Rizzolatti, G., L. Fadiga, V. Gallese, and L. Fogassi. (1996). Premotor cortex and the recognition of motor actions. Cognitive Brain Research 3:131-141.

Sherry, D. F., and D. L. Schacter. (1987). The evolution of multiple memory systems. Psychological Review 94:439-454.

Squire, L. R., B. Knowlton, and G. Musen. (1993). The structure and organization of memory. Annual Review of Psychology 44:453-495.

Tomasello, M., and J. Call. (1997). Primate Cognition. New York: Oxford University Press.

Tomasello, M., A. C. Kruger, and H. H. Ratner. (1993). Cultural learning. Behavioral and Brain Sciences 16:495-552.

Further Readings

Barr, R., A. Dowden, and H. Hayne. (1996). Developmental changes in deferred imitation by 6- to 24-month-old infants. Infant Behavior and Development 19:159-170.

Bauer, P. J., and J. M. Mandler. (1992). Putting the horse before the cart: The use of temporal order in recall of events by one-year-old children. Developmental Psychology 28:441-452.

Braten, S. (1998). Intersubjective Communication and Emotion in Early Ontogeny. New York: Cambridge University Press.

Campbell, J. (1994). Past, Space, and Self. Cambridge, MA: MIT Press.

Cole, J. (1998). About Face. Cambridge, MA: MIT Press.

Decety, J., J. Grezes, N. Costes, D. Perani, M. Jeannerod, E. Procyk, F. Grassi, and F. Fazio. (1997). Brain activity during observation of actions: influence of action content and subject's strategy. Brain 120:1763-1777.

Gallagher, S. (1996). The moral significance of primitive self-consciousness. Ethics 107:129-140.

Gallagher, S., and A. N. Meltzoff. (1996). The earliest sense of self and others: Merleau-Ponty and recent developmental studies. Philosophical Psychology 9:211-233.
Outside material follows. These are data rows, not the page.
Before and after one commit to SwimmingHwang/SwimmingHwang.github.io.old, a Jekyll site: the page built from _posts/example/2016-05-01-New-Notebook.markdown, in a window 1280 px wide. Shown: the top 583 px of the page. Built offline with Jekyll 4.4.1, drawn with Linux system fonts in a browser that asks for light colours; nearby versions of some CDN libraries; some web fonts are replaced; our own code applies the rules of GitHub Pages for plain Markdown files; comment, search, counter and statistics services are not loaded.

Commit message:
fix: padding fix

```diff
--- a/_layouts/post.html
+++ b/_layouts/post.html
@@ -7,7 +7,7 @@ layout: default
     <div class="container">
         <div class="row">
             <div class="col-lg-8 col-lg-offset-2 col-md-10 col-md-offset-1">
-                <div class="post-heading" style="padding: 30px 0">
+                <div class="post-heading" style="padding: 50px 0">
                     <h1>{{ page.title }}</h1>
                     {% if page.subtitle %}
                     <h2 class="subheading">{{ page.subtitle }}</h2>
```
Meltzoff, A. N. (1990). Towards a developmental cognitive science: the implications of cross-modal matching and imitation for the development of representation and memory in infancy. In A. Diamond, Ed., The Development and Neural Bases of Higher Cognitive Functions. New York: Annals of the New York Academy of Sciences, vol. 608, 1-31.

Meltzoff, A. N., and A. Gopnik. (1993). The role of imitation in understanding persons and developing a theory of mind. In S. Baron-Cohen, H. Tager-Flusberg, and D. J. Cohen, Eds., Understanding Other Minds: Perspectives from Autism. New York: Oxford University Press, pp. 335-366.

Nadel, J., and G. E. Butterworth. (1998). Imitation in Infancy: Progress and Prospects of Current Research. Cambridge: Cambridge University Press.

Rochat, P. (1995). The Self in Early Infancy: Theory and Research. Amsterdam: North-Holland -- Elsevier Science.

Visalberghi, E., and D. M. Fragaszy. (1990). Do monkeys ape? In S. Parker and K. Gibson, Eds., Language and Intelligence in Monkeys and Apes: Comparative Developmental Perspectives. New York: Cambridge University Press, pp. 247-273.

Whiten, A., and R. Ham. (1992). On the nature and evolution of imitation in the animal kingdom: reappraisal of a century of research. In P. Slater, J. Rosenblatt, C. Beer, and M. Milinski, Eds., Advances in the Study of Behavior, vol. 21. New York: Academic Press, pp. 239-283 .